A reader email arrived from Matt Lynch who noted that, weekly, I provide some insight into a particular used vehicle by way of a “used-car review.”
With these, I compile information from a network of service advisors and auto repair techs, as well as information from model-specific online owner forums, to provide readers with some useful checks and tips to consider before they buy a given used car.
Usually, these used car reviews centre around cars that are four to eight years old.
Mr. Lynch assumed that I may have created hundreds of used car reviews (which is correct) and that in the process, I’d have compiled a mental list of common modern-car problems that pop up frequently, across multiple makes and models (also correct).
“What are the general concerns with buying a newer used car? Not specific to a certain make or model per se, but rather, across the industry, as a whole, in your opinion?” he asked.

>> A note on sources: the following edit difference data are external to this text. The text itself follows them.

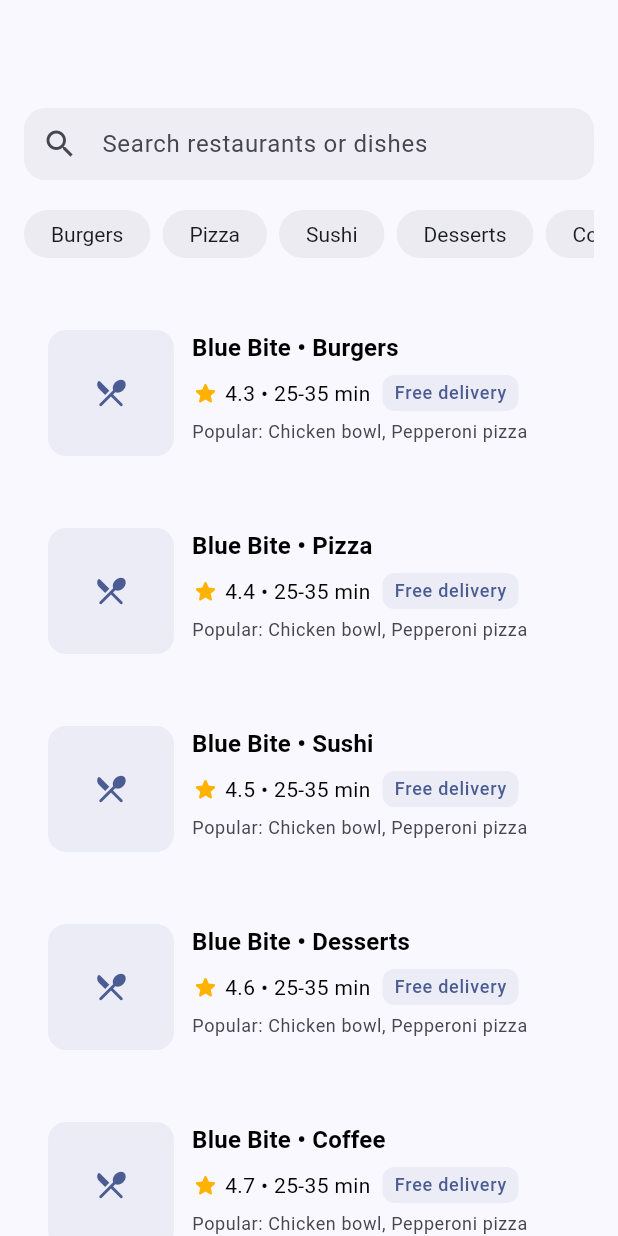
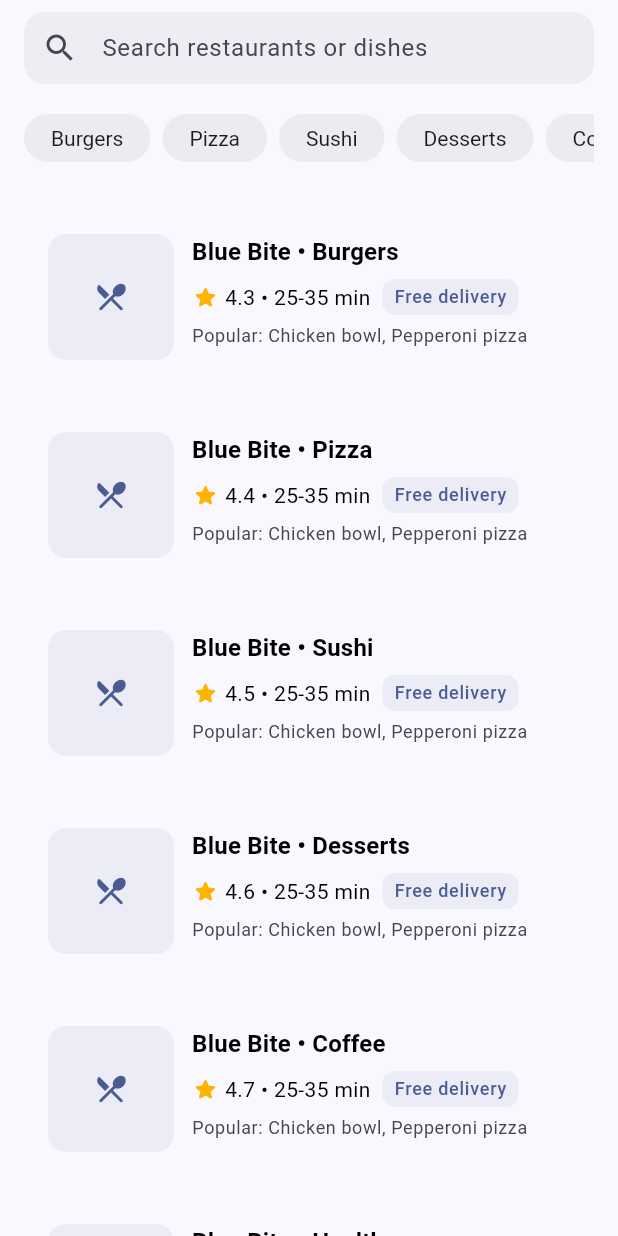
Before and after one commit to userino616/peopleslab-mobile, a Flutter app: the HomePage screen opened directly, on a phone screen of 412 x 824 dp. Run offline on Flutter 3.47's test engine with Material 3 defaults, Android fonts, the phone set to English and light mode, and no system bars; our stand-ins replace flutter_riverpod, flutter_secure_storage, go_router, google_sign_in, logger, sign_in_with_apple; missing offline and left inert: grpc, peopleslab_api; accounts and stored records are empty.

Commit message:
add funcs

```diff
--- a/lib/app/app.dart
+++ b/lib/app/app.dart
@@ -4,6 +4,7 @@ import 'package:peopleslab/core/router/app_router.dart';
 import 'package:peopleslab/l10n/app_localizations.dart';
 import 'package:peopleslab/core/l10n/l10n_x.dart';
 import 'package:peopleslab/core/theme/app_theme.dart';
+import 'package:peopleslab/core/theme/theme_provider.dart';
 
 class App extends ConsumerWidget {
   const App({super.key});
@@ -11,11 +12,12 @@ class App extends ConsumerWidget {
   @override
   Widget build(BuildContext context, WidgetRef ref) {
     final router = ref.watch(goRouterProvider);
+    final themeMode = ref.watch(themeModeProvider);
     return MaterialApp.router(
       onGenerateTitle: (context) => context.l10n.appTitle,
       theme: AppTheme.light(),
       darkTheme: AppTheme.dark(),
-      themeMode: ThemeMode.system,
+      themeMode: themeMode,
       localizationsDelegates: AppLocalizations.localizationsDelegates,
       supportedLocales: AppLocalizations.supportedLocales,
       routerConfig: router,
--- a/lib/common/widgets/search_field.dart
+++ b/lib/common/widgets/search_field.dart
@@ -4,6 +4,9 @@ class AppSearchField extends StatelessWidget {
   final ValueChanged<String>? onChanged;
   final VoidCallback? onFilterTap;
   final VoidCallback? onTap;
+  final TextEditingController? controller;
+  final FocusNode? focusNode;
+  final bool readOnly;
   final String hintText;
 
   const AppSearchField({
@@ -11,6 +14,9 @@ class AppSearchField extends StatelessWidget {
     this.onChanged,
     this.onFilterTap,
     this.onTap,
+    this.controller,
+    this.focusNode,
+    this.readOnly = false,
     this.hintText = 'Search supplements',
   });
 
@@ -23,8 +29,11 @@ class AppSearchField extends StatelessWidget {
       children: [
         Expanded(
           child: TextField(
+            controller: controller,
+            focusNode: focusNode,
             onChanged: onChanged,
             onTap: onTap,
+            readOnly: readOnly,
             textInputAction: TextInputAction.search,
             decoration: InputDecoration(
               hintText: hintText,
--- /dev/null
+++ b/lib/core/theme/theme_provider.dart
@@ -0,0 +1,5 @@
+import 'package:flutter/material.dart';
+import 'package:flutter_riverpod/flutter_riverpod.dart';
+
+/// Controls current application ThemeMode (system/light/dark).
+final themeModeProvider = StateProvider<ThemeMode>((ref) => ThemeMode.system);
--- a/lib/features/home/presentation/home_page.dart
+++ b/lib/features/home/presentation/home_page.dart
@@ -1,17 +1,13 @@
 import 'package:flutter/material.dart';
 import 'package:flutter_riverpod/flutter_riverpod.dart';
-import 'package:peopleslab/features/auth/presentation/controllers/auth_controller.dart';
-import 'package:peopleslab/core/l10n/l10n_x.dart';
 import 'package:peopleslab/common/widgets/search_field.dart';
 import 'package:peopleslab/app/bottom_nav.dart';
-import 'package:peopleslab/common/widgets/app_button.dart';
 
 class HomePage extends ConsumerWidget {
   const HomePage({super.key});
 
   @override
   Widget build(BuildContext context, WidgetRef ref) {
-    final s = context.l10n;
     final theme = Theme.of(context);
     final colorScheme = theme.colorScheme;
     final categories = const [
@@ -23,12 +19,12 @@ class HomePage extends ConsumerWidget {
       'Healthy',
     ];
     return Scaffold(
-      appBar: AppBar(),
-      body: CustomScrollView(
+      body: SafeArea(
+        child: CustomScrollView(
           slivers: [
             SliverToBoxAdapter(
               child: Padding(
-              padding: const EdgeInsets.fromLTRB(16, 16, 16, 8),
+                padding: const EdgeInsets.fromLTRB(16, 8, 16, 8),
                 child: Column(
                   crossAxisAlignment: CrossAxisAlignment.start,
                   children: [
@@ -39,6 +35,7 @@ class HomePage extends ConsumerWidget {
                         // Open Search tab when tapping the search field
                         ref.read(bottomNavIndexProvider.notifier).state = 1;
                       },
+                      readOnly: true,
                     ),
                     const SizedBox(height: 12),
                     SingleChildScrollView(
@@ -80,7 +77,9 @@ class HomePage extends ConsumerWidget {
                             child: Container(
                               width: 84,
                               height: 84,
-                            color: colorScheme.primary.withValues(alpha: 0.08),
+                              color: colorScheme.primary.withValues(
+                                alpha: 0.08,
+                              ),
                               child: Icon(
                                 Icons.restaurant_menu_rounded,
                                 color: colorScheme.primary,
@@ -147,20 +146,8 @@ class HomePage extends ConsumerWidget {
                 );
               },
             ),
-          SliverToBoxAdapter(
-            child: Padding(
-              padding: const EdgeInsets.symmetric(vertical: 24),
-              child: Center(
-                child: AppButton.tonal(
-                  onPressed: () async {
-                    await ref.read(authControllerProvider.notifier).signOut();
-                  },
-                  label: s.action_sign_out,
+          ],
         ),
-              ),
-            ),
-          ),
-        ],
       ),
     );
   }
```
Also changed, not shown: lib/app/main_shell.dart (+81 -6 lines), lib/core/theme/app_theme.dart (+32 -0 lines), lib/features/search/presentation/search_page.dart (+21 -2 lines). Lines whose indentation alone changed are shown as unchanged.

It’s a tricky question to answer, given that vehicle reliability is subject to many factors and that nobody goes onto the web, or to their dealer service centre to report that their vehicle worked flawlessly. Still, several issues pop up, time and again, across many vehicles. Below, I’ll highlight four of the most common I’ve come across in recent years.
Note that information below is based largely on reports by owners in online forums specific to particular vehicles and that for every owner reporting a problem online, dozens more have not. Further, some publications assign poor reliability ratings across the full production of a certain vehicle even when just a fraction of owners have reported the same problem, and even if that problem is caused by poor maintenance, or a misunderstanding of how the vehicle works, or needs to be cared for.
Take any and all reliability reports you read and, especially those that assign a reliability rating across an entire model’s production, with a grain of salt. Also note that maintenance and upkeep by former owners is typically a better predictor of long-term reliability than the badge on that vehicle’s hood, or the country it was built in.
The gist? Your single best defence against buying an unreliable used car is not online reliability reports but, rather, a full inspection by a factory-trained technician ahead of your purchase.
So, Mr. Lynch, here’s a list of the most common issues I see with modern used cars across all makes and models:
Harsh shifting, slipping, clumsiness and awkward or unpredictable behaviour from the automatic transmission are reported somewhat frequently across many models and these sensations can feel alarming from the driver’s seat.
But fear not, in the very vast majority of cases I encounter, the fix is to have a dealer install new or updated software to the transmission’s computer brain.
Just like your laptop, software sometimes gets corrupted or compromised, though a simple software update is typically all that’s required to set things straight.
Direct injection gunk
Today’s common direct injection engines may be prone to harmful gunk buildup on their intake valves. Left unattended this can eventually cause poor fuel economy, engine problems and diminished performance.
Any engine can have intake valve gunk problems, though these are well documented as being more common in direct injected engines because of their design.
Typically, ensuring you strictly follow all instructions around oil changes, fuel type and grade, and spark-plug / air filter changes is sufficient to keep valve gunk at bay for the life of an engine, though many owners fail to properly maintain their vehicles, which can rapidly make this problem worse. The design of direct injected engines, coupled with the tendency of most drivers to skip or stretch maintenance intervals, has made this a well-documented issue in many modern cars.
Mystery battery drain / random electronics problems
Regardless of make or model, new vehicles are harder on their batteries then ever and with increasing levels of complex electronics on board, weak or dying batteries can wreak havoc at random with a multitude of vehicle functions. Without sufficient voltage, modern vehicle electronics can act up, sometimes seriously.
Many owners take to the web to complain of electrical gremlins and annoying problems across multiple systems, blaming new vehicles for being too complicated. Thing is, the fix is almost always a very simple one: get a new battery.
Lately, it seems like oil consumption is becoming a bigger issue than ever. Owners are noting what they consider to be “excessive” oil consumption on more and more newer vehicles, possibly related to the use of new, lower-viscosity engine oils to help achieve better fuel mileage.
Some manufacturers have replaced defective engines and parts, though the vast majority tend to claim that oil consumption is “normal,” even if it falls into a range that the customer deems excessive.
This is a tricky problem with no easily-identifiable cause or solution, but many owners, and this writer, are keeping an eye on it.